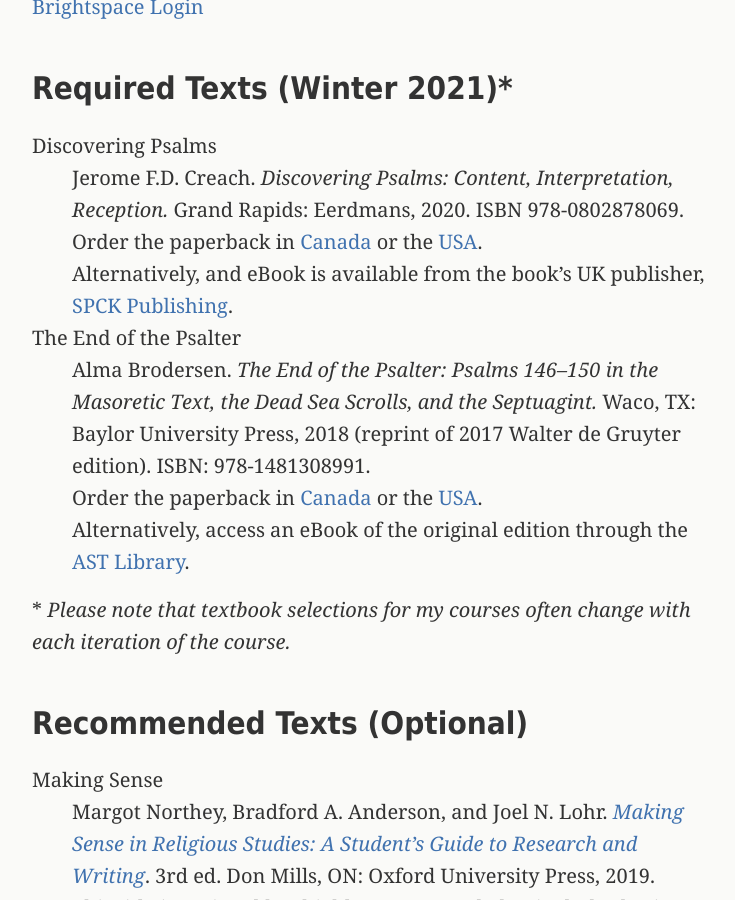
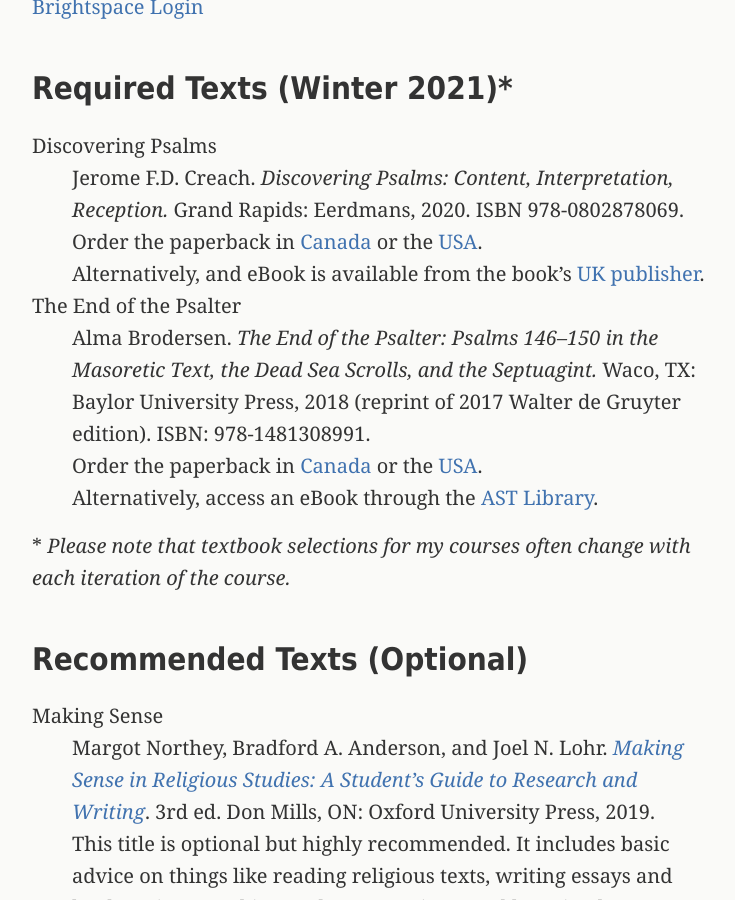
Before and after one commit to danieldriver/danieldriver.github.io, a Jekyll site: the page built from _pages/hb-3112.md, in a window 1280 px wide and 900 px high, scrolled down 754 px. Shown: the whole window, without its empty margins (266-1001 px from the left). Built offline with Jekyll 4.4.1, drawn with Linux system fonts in a browser that asks for light colours; a script that is not in the unit is left out.

Commit message:
trim some text

```diff
--- a/_pages/hb-3112.md
+++ b/_pages/hb-3112.md
@@ -30,12 +30,12 @@
 Discovering Psalms
 : Jerome F.D. Creach. *Discovering Psalms: Content, Interpretation, Reception.* Grand Rapids: Eerdmans, 2020. ISBN 978-0802878069.
 : Order the paperback in [Canada](https://amzn.to/3313Z6G) or the [USA](https://amzn.to/3nDIeBX).
-: Alternatively, and eBook is available from the book’s UK publisher, [SPCK Publishing](https://spckpublishing.co.uk/discovering-the-psalms).
+: Alternatively, and eBook is available from the book’s [UK publisher](https://spckpublishing.co.uk/discovering-the-psalms).
 
 The End of the Psalter
 : Alma Brodersen. *The End of the Psalter: Psalms 146–150 in the Masoretic Text, the Dead Sea Scrolls, and the Septuagint.* Waco, TX: Baylor University Press, 2018 (reprint of 2017 Walter de Gruyter edition). ISBN: 978-1481308991.
 : Order the paperback in [Canada](https://amzn.to/2IPpr7X) or the [USA](https://amzn.to/2UEKooe).
-: Alternatively, access an eBook of the original edition through the [AST Library](https://ebookcentral.proquest.com/lib/astheology/detail.action?docID=4895035).
+: Alternatively, access an eBook through the [AST Library](https://ebookcentral.proquest.com/lib/astheology/detail.action?docID=4895035).
 
 {% include recommended.md %}
 
```
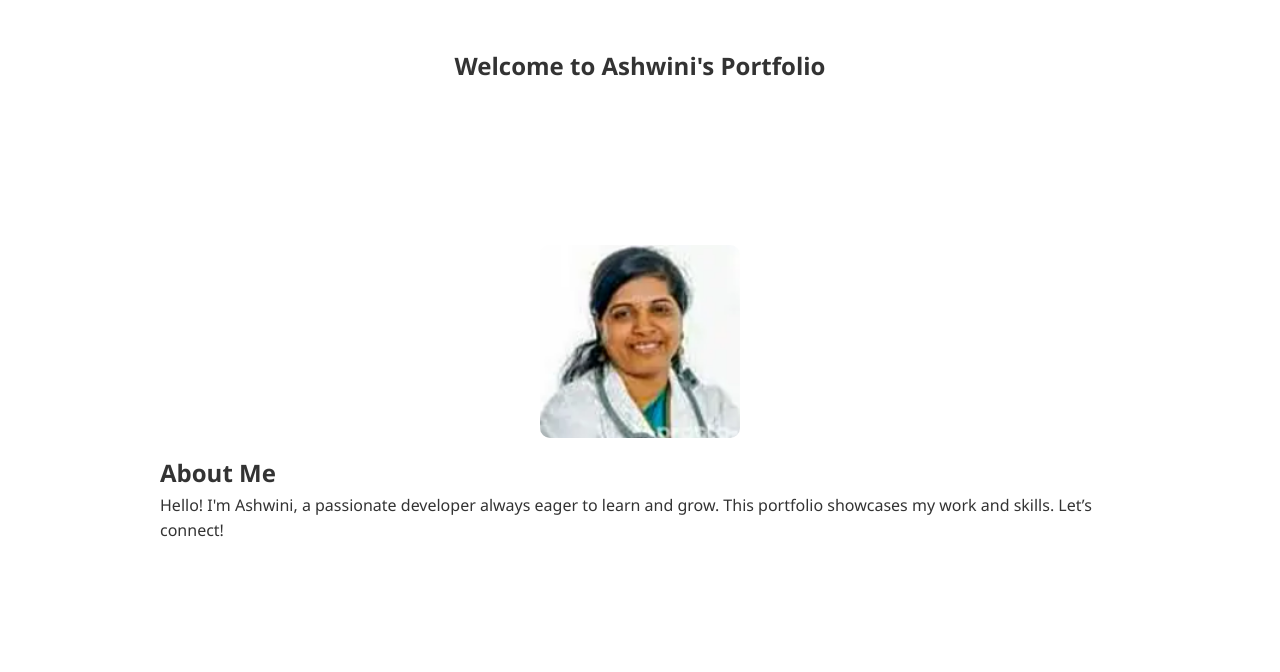
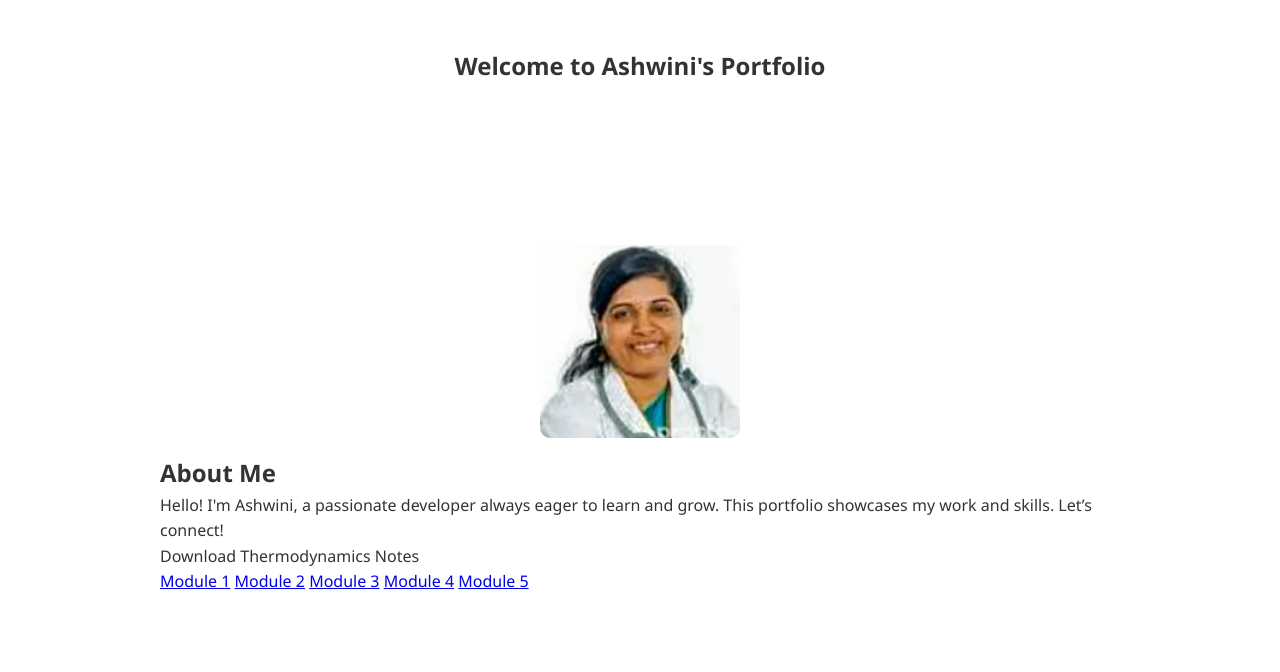
Before and after one commit to nbacse/ashwini, a plain HTML site: page index.html in a window 1280 px wide. Shown: the part 73-745 px from the top of the page. Drawn offline with Linux system fonts and the light colour scheme.

Commit message:
Update index.html

```diff
--- a/index.html
+++ b/index.html
@@ -32,6 +32,12 @@
         <div>
           <h2>About Me</h2>
           <p>Hello! I'm Ashwini, a passionate developer always eager to learn and grow. This portfolio showcases my work and skills. Let’s connect!</p>
+          <p>Download Thermodynamics Notes</p>
+          <a href ="m1.pdf">Module 1</a>
+          <a href ="m2.pdf">Module 2</a>
+          <a href ="m3.pdf">Module 3</a>
+          <a href ="m4.pdf">Module 4</a>
+          <a href ="m5.pdf">Module 5</a>
         </div>
       </div>
     </section>
```
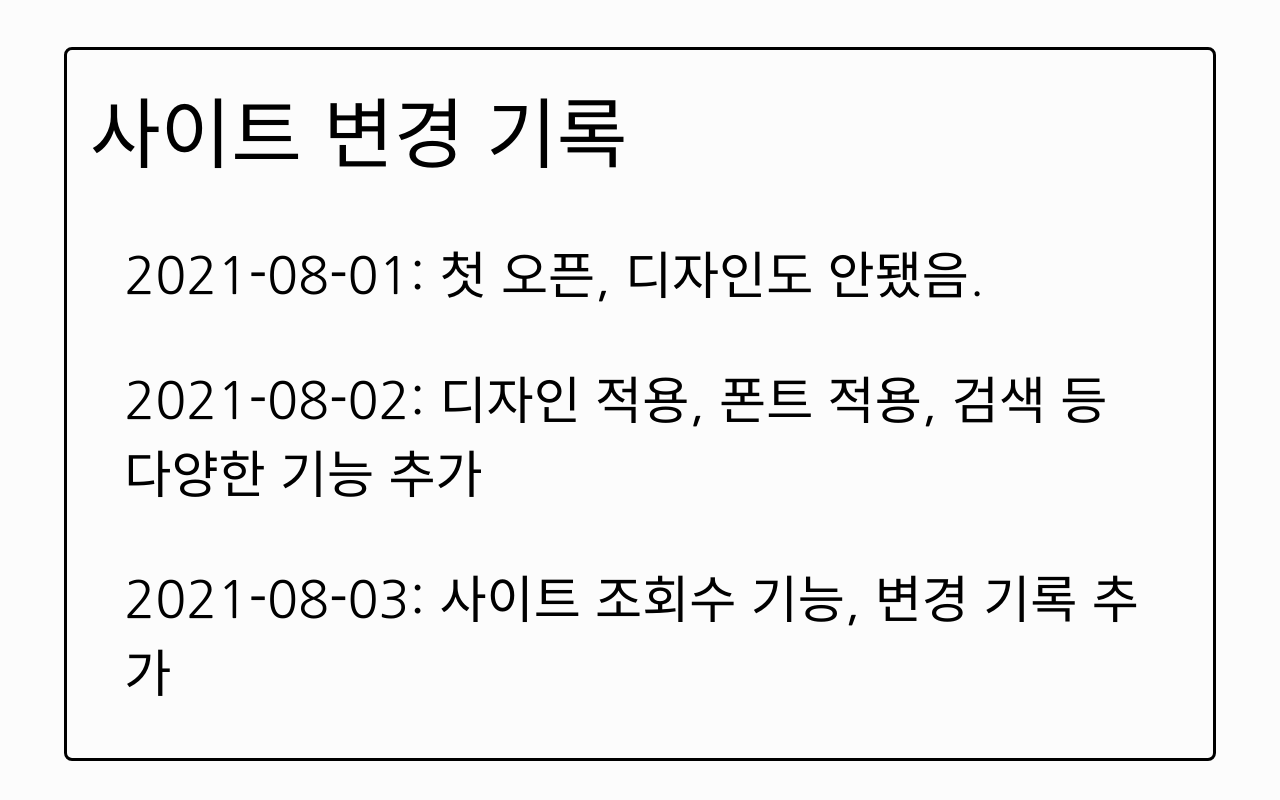
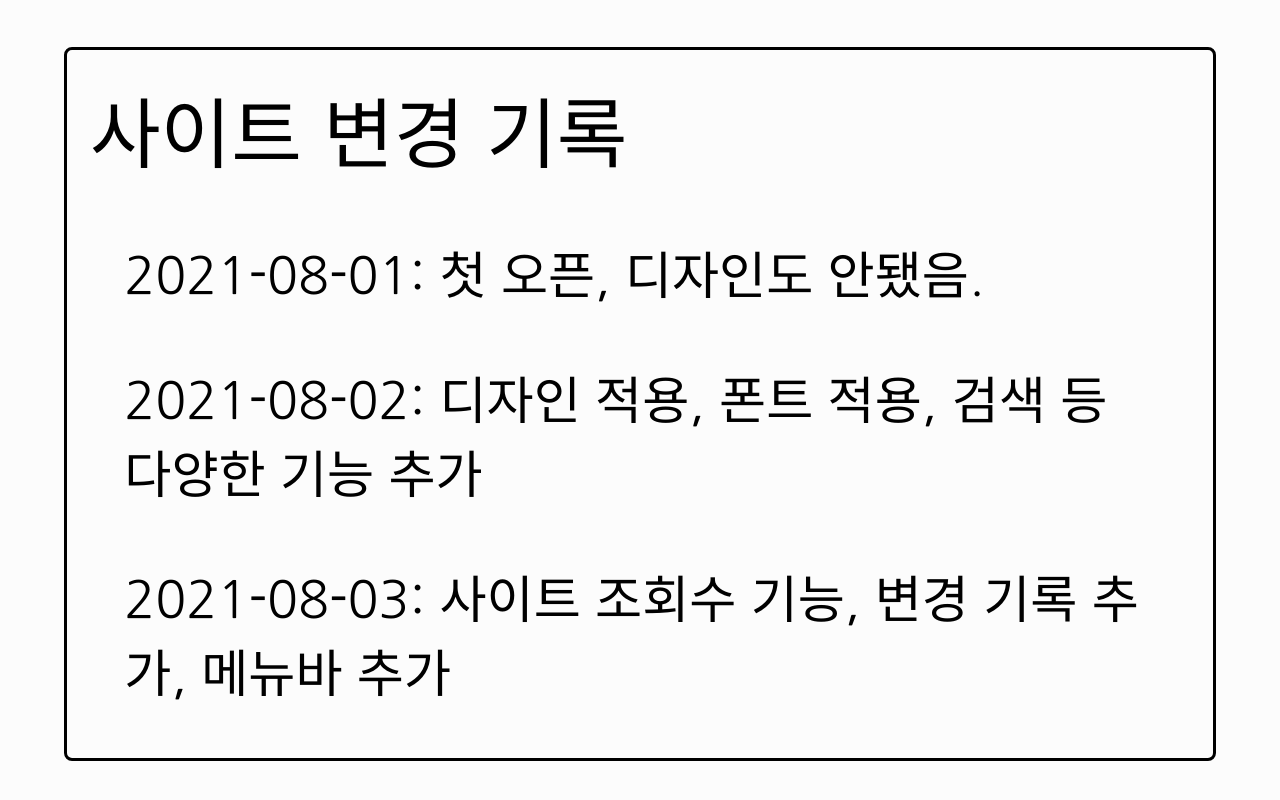
Before and after one commit to entry62045/applemangojuices2007-2.github.io, a plain HTML site: page index.html in a window 1280 px wide. Shown: the part 3095-3895 px from the top of the page. Drawn offline with Linux system fonts and the light colour scheme.

Commit message:
역사 추가

```diff
--- a/index.html
+++ b/index.html
@@ -50,6 +50,7 @@
 						<p>2021-07-??: 팔로워 30명 돌파</p>
 						<p>2021-07-??: 팔로워 40명 돌파</p>
 						<p>2021-08-01: 공식 사이트(미완성) 오픈</p>
+						<p>2021-08-06: 팔로워 50명 돌파</p>
 					</details>
 				</div>
 			</div>
@@ -69,7 +70,7 @@
 				<div id="section3">
 					<p>2021-08-01: 첫 오픈, 디자인도 안됐음.</p>
 					<p>2021-08-02: 디자인 적용, 폰트 적용, 검색 등 다양한 기능 추가</p>
-					<p>2021-08-03: 사이트 조회수 기능, 변경 기록 추가</p>
+					<p>2021-08-03: 사이트 조회수 기능, 변경 기록 추가, 메뉴바 추가</p>
 				</div>
 			</div>
 		</div>
```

☆ ☆ ☆ ☆

◆ **Instructions to follow**
Please copy out every line in the listing that has the string "Module".

◆ **Solved problem**
+          <a href ="m1.pdf">Module 1</a>
+          <a href ="m2.pdf">Module 2</a>
+          <a href ="m3.pdf">Module 3</a>
+          <a href ="m4.pdf">Module 4</a>
+          <a href ="m5.pdf">Module 5</a>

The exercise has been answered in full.